1. Design Schema:
Are you the type of business owner who wants to control the color palette, font styles and colors, and the general overall aesthetics of the mobile platform? If you are like most of our clients, the answer is a resounding yes. With this assumption in mind, do you know how to produce a design schema that a group of coders can follow? In 99% of our client projects, a design schema is not just necessary, it becomes an integral part of the project, and although it can involve as little as a few hours to assemble, we have had other projects that require ten, fifty, and even a hundred hours to create the design schema. Again, it all comes down to the complexity and requirements of your project.
2. UX/UI Architecture:
A gross misunderstanding of application development, whether mobile, web, or wearable, is the need to provide a viable UX/UI architecture. "UX" is tech talk for the user experience while "UI" focuses on maximizing the usability of the mobile or web app for the user. If you have ever heard someone, say, "I love how easy it is to use this app", then you have just witnessed great UX/UI. Developing solid UX/UI takes a unique set of skills and time to uncover how the UX/UI should be implemented for your mobile project. In some cases, particularly what Apple refers to as "Enterprise" accounts, UX/UI can be parsed into "front end" and "back end" architecture, so the amount of time required can take as little as twenty or as many as two hundred hours.

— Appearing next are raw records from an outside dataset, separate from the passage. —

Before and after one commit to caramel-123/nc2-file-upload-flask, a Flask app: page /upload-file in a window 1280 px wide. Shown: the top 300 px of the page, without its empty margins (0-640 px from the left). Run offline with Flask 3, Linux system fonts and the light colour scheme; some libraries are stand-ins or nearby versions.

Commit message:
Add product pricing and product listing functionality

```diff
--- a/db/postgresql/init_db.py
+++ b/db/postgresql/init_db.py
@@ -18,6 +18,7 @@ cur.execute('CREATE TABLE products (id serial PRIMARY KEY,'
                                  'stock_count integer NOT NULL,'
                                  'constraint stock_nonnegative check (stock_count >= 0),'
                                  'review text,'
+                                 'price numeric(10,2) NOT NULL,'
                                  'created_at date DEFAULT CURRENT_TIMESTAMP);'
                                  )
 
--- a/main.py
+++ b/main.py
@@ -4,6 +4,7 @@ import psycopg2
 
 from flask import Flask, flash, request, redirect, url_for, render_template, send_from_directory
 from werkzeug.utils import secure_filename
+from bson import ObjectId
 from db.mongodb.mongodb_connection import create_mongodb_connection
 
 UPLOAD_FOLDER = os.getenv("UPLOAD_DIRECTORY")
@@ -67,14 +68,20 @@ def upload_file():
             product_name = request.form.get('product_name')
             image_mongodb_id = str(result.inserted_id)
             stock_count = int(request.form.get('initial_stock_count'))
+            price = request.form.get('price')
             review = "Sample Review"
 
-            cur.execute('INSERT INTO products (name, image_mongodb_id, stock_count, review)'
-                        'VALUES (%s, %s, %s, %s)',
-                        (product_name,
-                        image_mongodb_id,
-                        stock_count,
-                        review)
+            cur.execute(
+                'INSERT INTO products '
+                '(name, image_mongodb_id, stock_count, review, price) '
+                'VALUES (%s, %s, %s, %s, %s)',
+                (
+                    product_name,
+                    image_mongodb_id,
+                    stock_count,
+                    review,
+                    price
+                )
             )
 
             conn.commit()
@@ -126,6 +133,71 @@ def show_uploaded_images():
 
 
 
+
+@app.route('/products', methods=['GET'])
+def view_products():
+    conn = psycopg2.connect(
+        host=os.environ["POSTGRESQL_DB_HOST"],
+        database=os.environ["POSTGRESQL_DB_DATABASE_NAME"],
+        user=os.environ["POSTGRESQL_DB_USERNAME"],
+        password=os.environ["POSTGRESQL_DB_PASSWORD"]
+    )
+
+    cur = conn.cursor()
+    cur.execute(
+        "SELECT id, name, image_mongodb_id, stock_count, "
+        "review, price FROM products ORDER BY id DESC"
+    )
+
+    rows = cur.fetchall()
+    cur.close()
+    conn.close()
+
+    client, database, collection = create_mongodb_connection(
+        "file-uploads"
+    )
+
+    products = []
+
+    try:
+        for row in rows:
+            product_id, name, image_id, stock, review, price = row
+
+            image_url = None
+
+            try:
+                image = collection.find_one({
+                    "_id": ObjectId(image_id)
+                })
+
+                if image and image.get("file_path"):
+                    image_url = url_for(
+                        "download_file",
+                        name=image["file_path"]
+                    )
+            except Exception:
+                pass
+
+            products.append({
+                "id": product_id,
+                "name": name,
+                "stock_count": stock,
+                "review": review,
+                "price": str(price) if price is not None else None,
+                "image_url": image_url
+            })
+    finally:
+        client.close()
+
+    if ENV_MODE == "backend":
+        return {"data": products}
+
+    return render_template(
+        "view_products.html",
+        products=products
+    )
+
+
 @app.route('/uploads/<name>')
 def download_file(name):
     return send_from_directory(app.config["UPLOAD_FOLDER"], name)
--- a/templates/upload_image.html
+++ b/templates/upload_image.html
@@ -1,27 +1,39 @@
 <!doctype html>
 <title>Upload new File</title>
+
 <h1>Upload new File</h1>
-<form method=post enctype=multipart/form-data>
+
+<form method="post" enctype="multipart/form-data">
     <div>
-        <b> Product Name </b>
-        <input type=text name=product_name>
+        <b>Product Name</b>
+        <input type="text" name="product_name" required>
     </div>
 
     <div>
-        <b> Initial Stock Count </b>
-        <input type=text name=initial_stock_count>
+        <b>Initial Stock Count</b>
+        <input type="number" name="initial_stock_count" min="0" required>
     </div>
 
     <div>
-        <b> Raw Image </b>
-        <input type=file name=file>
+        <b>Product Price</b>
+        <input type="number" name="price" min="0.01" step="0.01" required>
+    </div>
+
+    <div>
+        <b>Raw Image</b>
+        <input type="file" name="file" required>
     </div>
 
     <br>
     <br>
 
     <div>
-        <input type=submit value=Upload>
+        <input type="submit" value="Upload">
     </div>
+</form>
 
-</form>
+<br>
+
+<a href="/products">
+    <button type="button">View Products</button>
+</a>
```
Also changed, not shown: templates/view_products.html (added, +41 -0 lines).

3. Master Scope Document:
For mobile app development in Phoenix, along with the surrounding markets we serve, we require that a Master Scope Document (MSD) be available before any cost or bidding information can be provided. Master Scope Documents (MSD's) are a combination of programming requirements, business requirements, algorithms, user stories, use cases, etc., as well as all the wireframe stack needed to launch your app. A small MSD might only require scoping for two or three weeks, but we have had other projects take as long as a year, and then multiple phases afterward. Generally speaking, though, most MSD's take between 6-9 months, with the number of mobile screens for projects as few as 20 or 30, or for larger projects, 200-500 screens. How these projects are divided is also a consideration since some are performed using sprints and agile methodology, scrum and waterfall, or a combination of two or more approaches. So, yet again, another reason why there is such a wide range of costs.
As you can see, asking how much it costs to build a mobile app can vary widely, and it is analogous to the common construction scenario I share with most of our clients. It goes sort of like this: "If I asked you to build me a 10,000 square foot home, and the size of 10,000 square feet was the only specified requirement, how much would you tell me it's going to cost? Taking it one step further, if I asked 100 builders to estimate the cost of the home, the builder wanting to build the cheapest home possible might tell you $200,000, while the builder wanting to build you the best technologically advanced home, with the most advanced architecture and top-of-the appliances, pool, an ornate theatre-room, and other amenities, might tell you $20,000,000. The question is... which number is the most correct? And therein lies the rub because the answer to this question can only be answered by you... and not until all the above steps have been flushed out and defined. So, with all these points in mind, I will now ask you the same question we get almost daily, "How must does it really cost to build a mobile app?" I look forward to hearing your response.
You may also like to read: App Development Cost in 2024: The Definitive Guide